[EXERCISE OBJECTIVE]
Find the word "HuberScale" in the data below and copy each line that holds it.

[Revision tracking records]

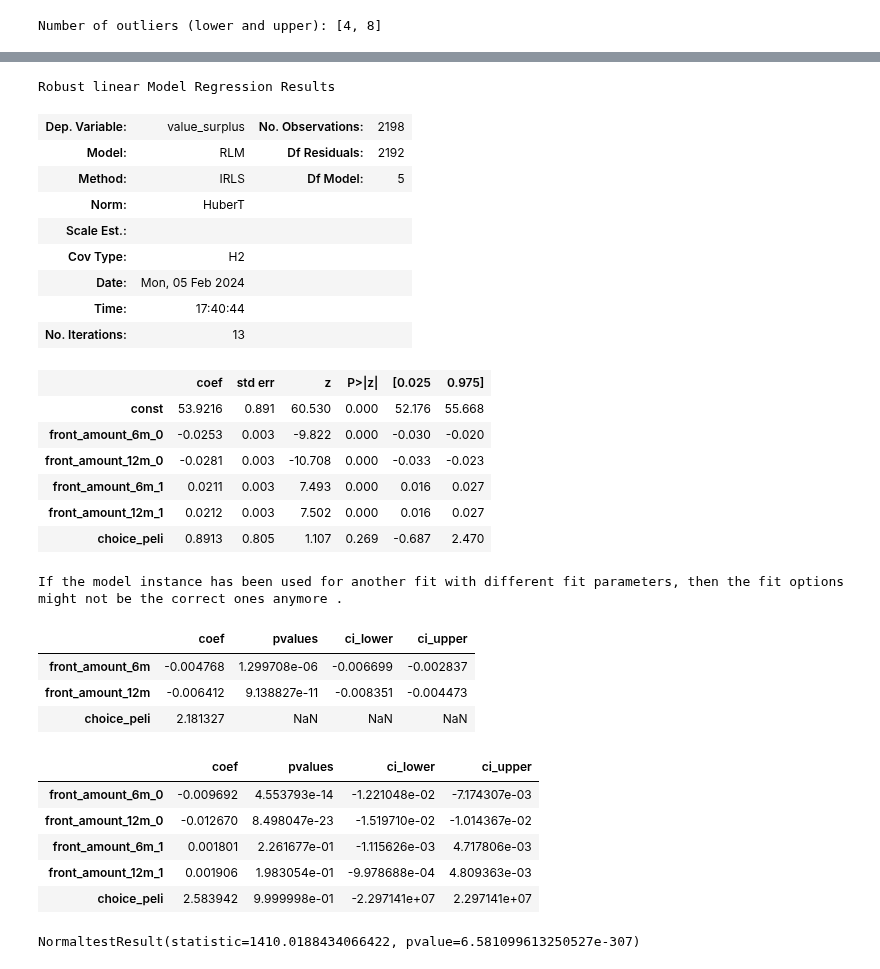
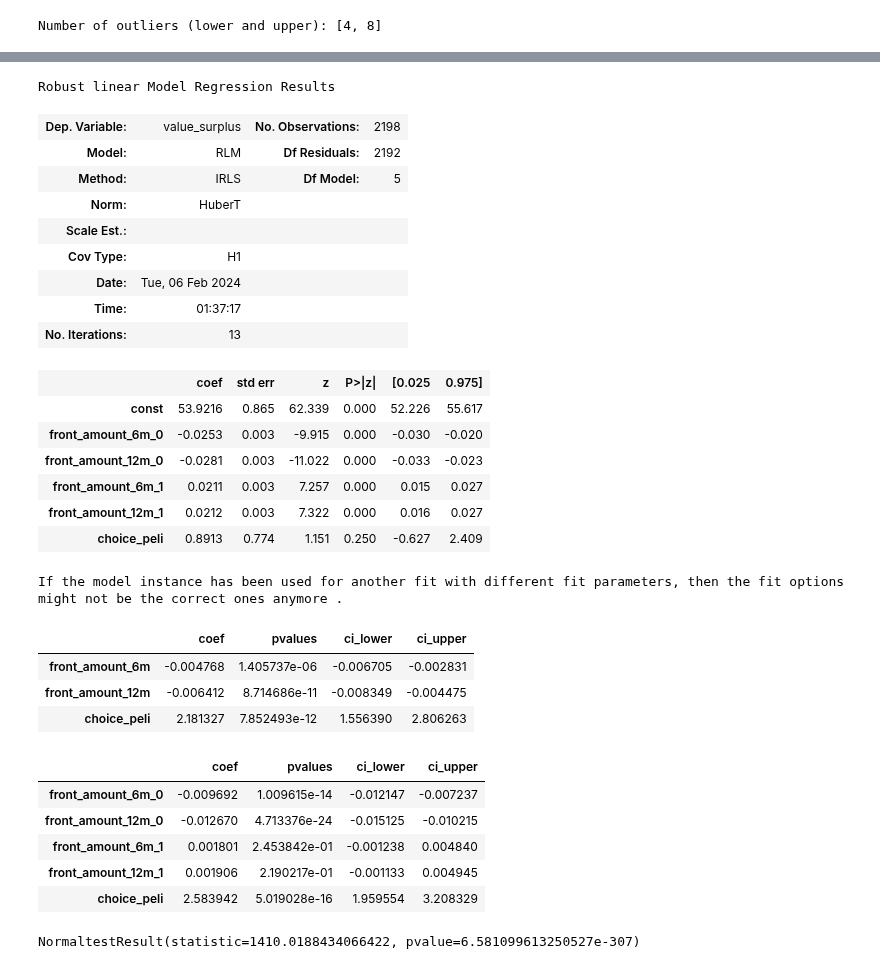
Before and after one commit to zarkwang/attention_discount_project, a Jupyter notebook: experiment_2/analysis_1_gmm.ipynb, the cells around one changed output, grey strips where cells are left out. Drawn from its saved outputs; the diff is of its cells as text; code cells hidden in the pictures.

```diff
--- a/experiment_2/analysis_1_gmm.ipynb
+++ b/experiment_2/analysis_1_gmm.ipynb
@@ -196,7 +196,7 @@ If the model instance has been used for another fit with different fit parameter
 # %%
 y = df['value_surplus']
 X = sm.add_constant(df[reg_cols_label]).astype(float)
-model_rlm_pool_2 = sm.RLM(endog=y,exog=X,M=sm.robust.norms.HuberT()).fit(maxiter=200,scale_est=sm.robust.scale.HuberScale(),cov='H2')
+model_rlm_pool_2 = sm.RLM(endog=y,exog=X,M=sm.robust.norms.HuberT()).fit(maxiter=200,scale_est=sm.robust.scale.HuberScale())
 model_rlm_pool_2.summary()
 # %% [output]
 Robust linear Model Regression Results
@@ -205,22 +205,22 @@ Robust linear Model Regression Results
 | Method: | IRLS | Df Model: | 5 |
 | Norm: | HuberT |  |  |
 | Scale Est.: |  |  |  |
-| Cov Type: | H2 |  |  |
-| Date: | Mon, 05 Feb 2024 |  |  |
-| Time: | 17:40:44 |  |  |
+| Cov Type: | H1 |  |  |
+| Date: | Tue, 06 Feb 2024 |  |  |
+| Time: | 01:37:17 |  |  |
 | No. Iterations: | 13 |  |  |
 |  | coef | std err | z | P>|z| | [0.025 | 0.975] |
-| const | 53.9216 | 0.891 | 60.530 | 0.000 | 52.176 | 55.668 |
-| front_amount_6m_0 | -0.0253 | 0.003 | -9.822 | 0.000 | -0.030 | -0.020 |
-| front_amount_12m_0 | -0.0281 | 0.003 | -10.708 | 0.000 | -0.033 | -0.023 |
-| front_amount_6m_1 | 0.0211 | 0.003 | 7.493 | 0.000 | 0.016 | 0.027 |
-| front_amount_12m_1 | 0.0212 | 0.003 | 7.502 | 0.000 | 0.016 | 0.027 |
-| choice_peli | 0.8913 | 0.805 | 1.107 | 0.269 | -0.687 | 2.470 |
+| const | 53.9216 | 0.865 | 62.339 | 0.000 | 52.226 | 55.617 |
+| front_amount_6m_0 | -0.0253 | 0.003 | -9.915 | 0.000 | -0.030 | -0.020 |
+| front_amount_12m_0 | -0.0281 | 0.003 | -11.022 | 0.000 | -0.033 | -0.023 |
+| front_amount_6m_1 | 0.0211 | 0.003 | 7.257 | 0.000 | 0.015 | 0.027 |
+| front_amount_12m_1 | 0.0212 | 0.003 | 7.322 | 0.000 | 0.016 | 0.027 |
+| choice_peli | 0.8913 | 0.774 | 1.151 | 0.250 | -0.627 | 2.409 |
 If the model instance has been used for another fit with different fit parameters, then the fit options might not be the correct ones anymore .
 # %%
 y = df_dummy['value_surplus']
 X = sm.add_constant(df_dummy[reg_cols_dummy]).astype(float)
-model_rlm_fe = sm.RLM(endog=y,exog=X,M=sm.robust.norms.HuberT()).fit(maxiter=200,scale_est=sm.robust.scale.HuberScale(),cov='H2')
+model_rlm_fe = sm.RLM(endog=y,exog=X,M=sm.robust.norms.HuberT()).fit(maxiter=200,scale_est=sm.robust.scale.HuberScale())
 
 pd.concat([model_rlm_fe.params[reg_cols_baseline].rename('coef'),
            model_rlm_fe.pvalues[reg_cols_baseline].rename('pvalues'),
@@ -228,25 +228,25 @@ pd.concat([model_rlm_fe.params[reg_cols_baseline].rename('coef'),
            axis=1)
 # %% [output]
 |  | coef | pvalues | ci_lower | ci_upper |
-| front_amount_6m | -0.004768 | 1.299708e-06 | -0.006699 | -0.002837 |
-| front_amount_12m | -0.006412 | 9.138827e-11 | -0.008351 | -0.004473 |
-| choice_peli | 2.181327 | NaN | NaN | NaN |
+| front_amount_6m | -0.004768 | 1.405737e-06 | -0.006705 | -0.002831 |
+| front_amount_12m | -0.006412 | 8.714686e-11 | -0.008349 | -0.004475 |
+| choice_peli | 2.181327 | 7.852493e-12 | 1.556390 | 2.806263 |
 # %%
 y = df_dummy['value_surplus']
 X = sm.add_constant(df_dummy[reg_cols_dummy_2]).astype(float)
-model_rlm_fe_2 = sm.RLM(endog=y,exog=X,M=sm.robust.norms.HuberT()).fit(maxiter=200,scale_est=sm.robust.scale.HuberScale(),cov='H2')
+model_rlm_fe_2 = sm.RLM(endog=y,exog=X,M=sm.robust.norms.HuberT()).fit(maxiter=200,scale_est=sm.robust.scale.HuberScale())
 
 pd.concat([model_rlm_fe_2.params[reg_cols_label].rename('coef'),
            model_rlm_fe_2.pvalues[reg_cols_label].rename('pvalues'),
            model_rlm_fe_2.conf_int().loc[reg_cols_label].rename(columns={0:'ci_lower',1:'ci_upper'})],
            axis=1)
 # %% [output]
 |  | coef | pvalues | ci_lower | ci_upper |
-| front_amount_6m_0 | -0.009692 | 4.553793e-14 | -1.221048e-02 | -7.174307e-03 |
-| front_amount_12m_0 | -0.012670 | 8.498047e-23 | -1.519710e-02 | -1.014367e-02 |
-| front_amount_6m_1 | 0.001801 | 2.261677e-01 | -1.115626e-03 | 4.717806e-03 |
-| front_amount_12m_1 | 0.001906 | 1.983054e-01 | -9.978688e-04 | 4.809363e-03 |
-| choice_peli | 2.583942 | 9.999998e-01 | -2.297141e+07 | 2.297141e+07 |
+| front_amount_6m_0 | -0.009692 | 1.009615e-14 | -0.012147 | -0.007237 |
+| front_amount_12m_0 | -0.012670 | 4.713376e-24 | -0.015125 | -0.010215 |
+| front_amount_6m_1 | 0.001801 | 2.453842e-01 | -0.001238 | 0.004840 |
+| front_amount_12m_1 | 0.001906 | 2.190217e-01 | -0.001133 | 0.004945 |
+| choice_peli | 2.583942 | 5.019028e-16 | 1.959554 | 3.208329 |
 # %%
 pplot = sm.ProbPlot(model_rlm_fe_2.resid)
 fig = pplot.qqplot(line='s')
```
Also changed, not shown: parts of 2 cells of this notebook, 39 other files.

[REPLY]
-model_rlm_pool_2 = sm.RLM(endog=y,exog=X,M=sm.robust.norms.HuberT()).fit(maxiter=200,scale_est=sm.robust.scale.HuberScale(),cov='H2')
+model_rlm_pool_2 = sm.RLM(endog=y,exog=X,M=sm.robust.norms.HuberT()).fit(maxiter=200,scale_est=sm.robust.scale.HuberScale())
-model_rlm_fe = sm.RLM(endog=y,exog=X,M=sm.robust.norms.HuberT()).fit(maxiter=200,scale_est=sm.robust.scale.HuberScale(),cov='H2')
+model_rlm_fe = sm.RLM(endog=y,exog=X,M=sm.robust.norms.HuberT()).fit(maxiter=200,scale_est=sm.robust.scale.HuberScale())
-model_rlm_fe_2 = sm.RLM(endog=y,exog=X,M=sm.robust.norms.HuberT()).fit(maxiter=200,scale_est=sm.robust.scale.HuberScale(),cov='H2')
+model_rlm_fe_2 = sm.RLM(endog=y,exog=X,M=sm.robust.norms.HuberT()).fit(maxiter=200,scale_est=sm.robust.scale.HuberScale())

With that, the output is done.